Remember, the presence of pests in your yard doesn't mean they'll destroy your plants. The key is to keep pest numbers down. Start with healthy plants and good gardening practices and you'll have success without waging chemical warfare.
Description: Adults are metallic green with coppery wing covers; larvae are grayish-white grub
Where: Concentrated in eastern third of U.S.; less common elsewhere. Adults feed on foliage of more than 300 species of trees, shrubs and flowers; larvae in soil
Damage: Adults chew leaves and flowers of plants; larvae feed on roots
Controls: For larvae: Milky Spore or nematodes (Grub Guard, Grub-Away). For adults: neem or rotenone; place Japanese beetle pheromone traps outside garden, not near plants attractive to the beetle
Where to Find It:
Tucson, AZ 85738-1247
The Bug Store
113 W. Argonne
Kirkwood, MO 63122
Gardener's Supply Co.
128 Intervale Rd.
Burlingtion, VT 0501
5100 Schenley Place
Lawrenceburg, IN 47025
Peaceful Valley Farm Supply
Grass Valley, CA 95945
The Gardener's Guide to Common-sense Pest Control
by William Olkowski, Sheila Darr and Helga Olkowski
300 pages, $19.95.
Pests of Landscape Trees and Shrubs: An Integrated Pest Management Guide
by Steve H. Dreistadt
University of California Division of Agriculture and Natural Resources
327 pages, $32.
Pests of the Garden and Small Farm: A Grower's Guide to Using Less Pesticide
by Mary Louise Flint
University of California Press
Los Angeles, CA;
288 pages, $35
Pests of the West: Prevention and Control for Today's Garden and Small Farm
by Whitney Cranshaw
224 pages, $19.95
On the Web:

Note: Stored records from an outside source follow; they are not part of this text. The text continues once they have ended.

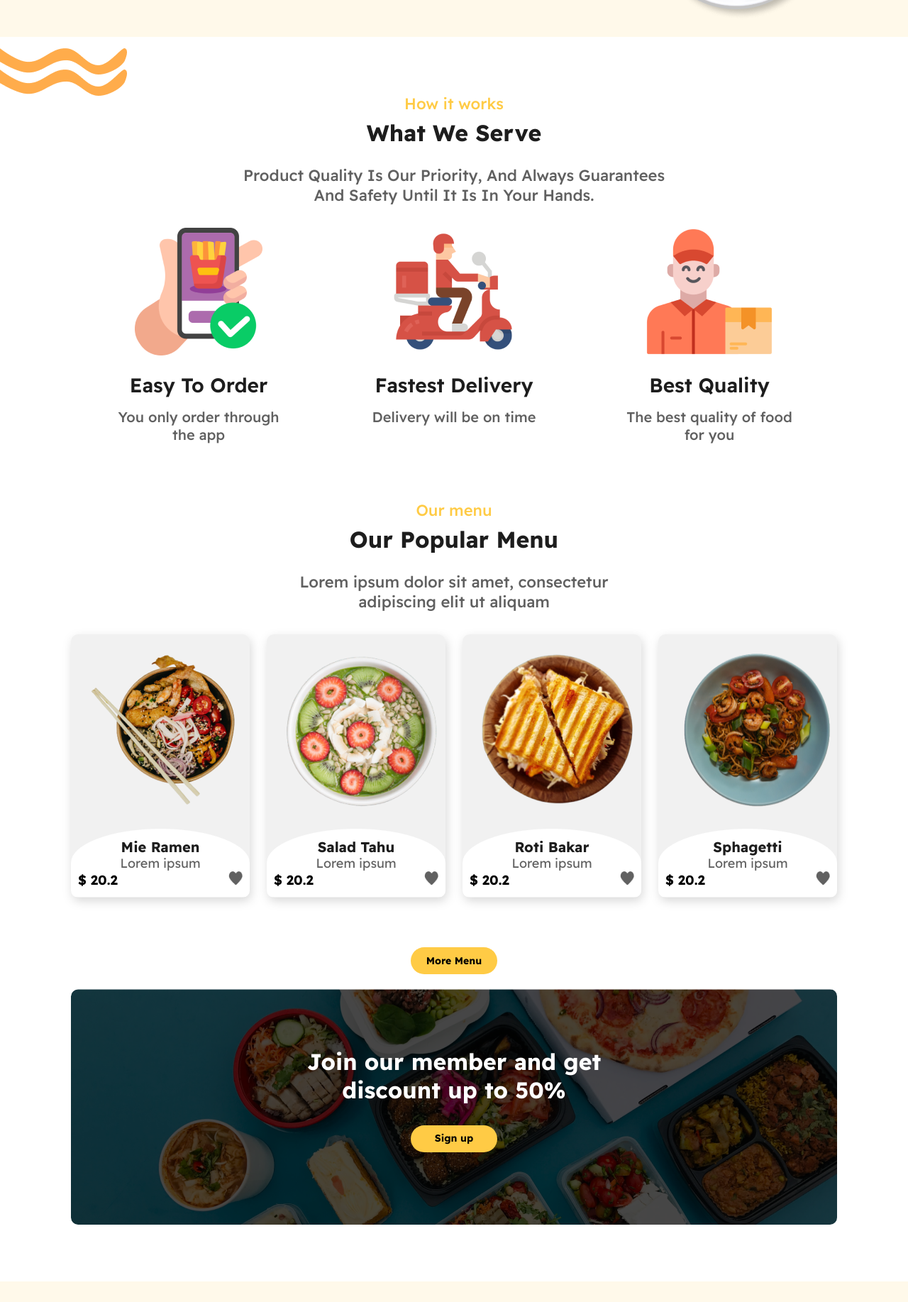
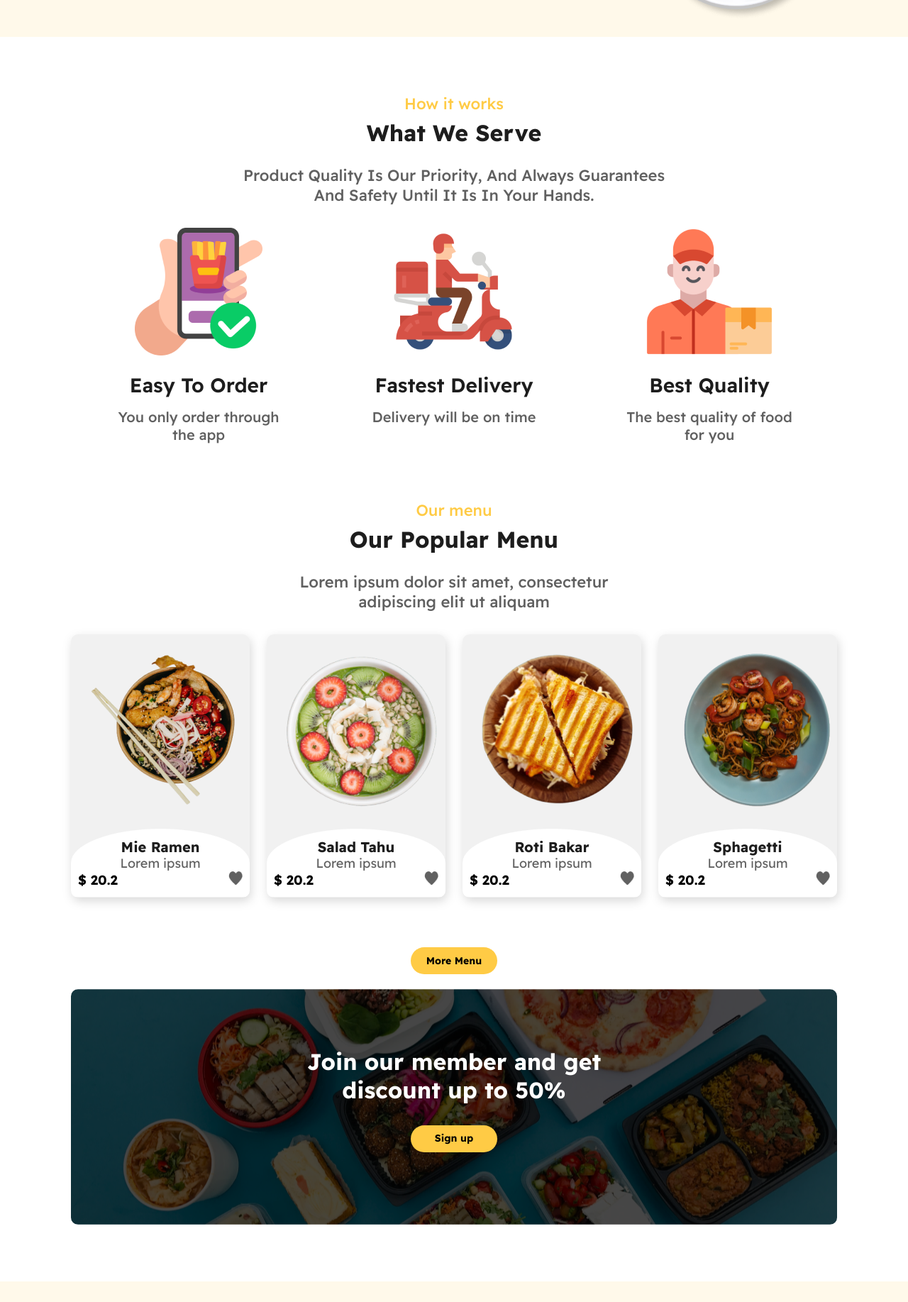
Before and after one commit to mikasampaio/LETS-FOOD, a plain HTML site: page index.html in a window 1280 px wide. Shown: the part 665-2500 px from the top of the page at 71% size. Drawn offline with Linux system fonts and the light colour scheme; a script that the page names is missing.

Commit message:
Ajustes nas imagens

```diff
--- a/styles.css
+++ b/styles.css
@@ -127,14 +127,7 @@ span {
 
 .linha,
 .linha-1 {
-    position: absolute;
-    left: 0;
-    bottom: 0;
-    width: 179px;
-}
-
-.linha-1 {
-    bottom: 30px;
+    display: none;
 }
 
 /* Fim da primeira seção */
@@ -206,6 +199,7 @@ span {
 /* Início dos cards */
 .container-cards {
     display: flex;
+    justify-content: center;
 }
 
 .cards {
@@ -275,8 +269,10 @@ span {
 
 .image {
     background-image: url(./assets/unsplash_2lWGQ02DGL8.png);
+    background-repeat: no-repeat;
     height: 332px;
     border-radius: 10px;
+    background-position: center;
     display: flex;
     flex-direction: column;
     justify-content: center;
@@ -406,6 +402,13 @@ h6 {
         width: 80%;
     }
 
+    .linha,
+    .linha-1 {
+        display: block;
+        position: absolute;
+        left: 0;
+    }
+
     .linha {
         bottom: 60%;
     }
```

Biocontrol Network Reference Center
Entomology and related Web sites
Ohio State University
www. ag.ohio-state.edu/~ohioline/ lines/pests.html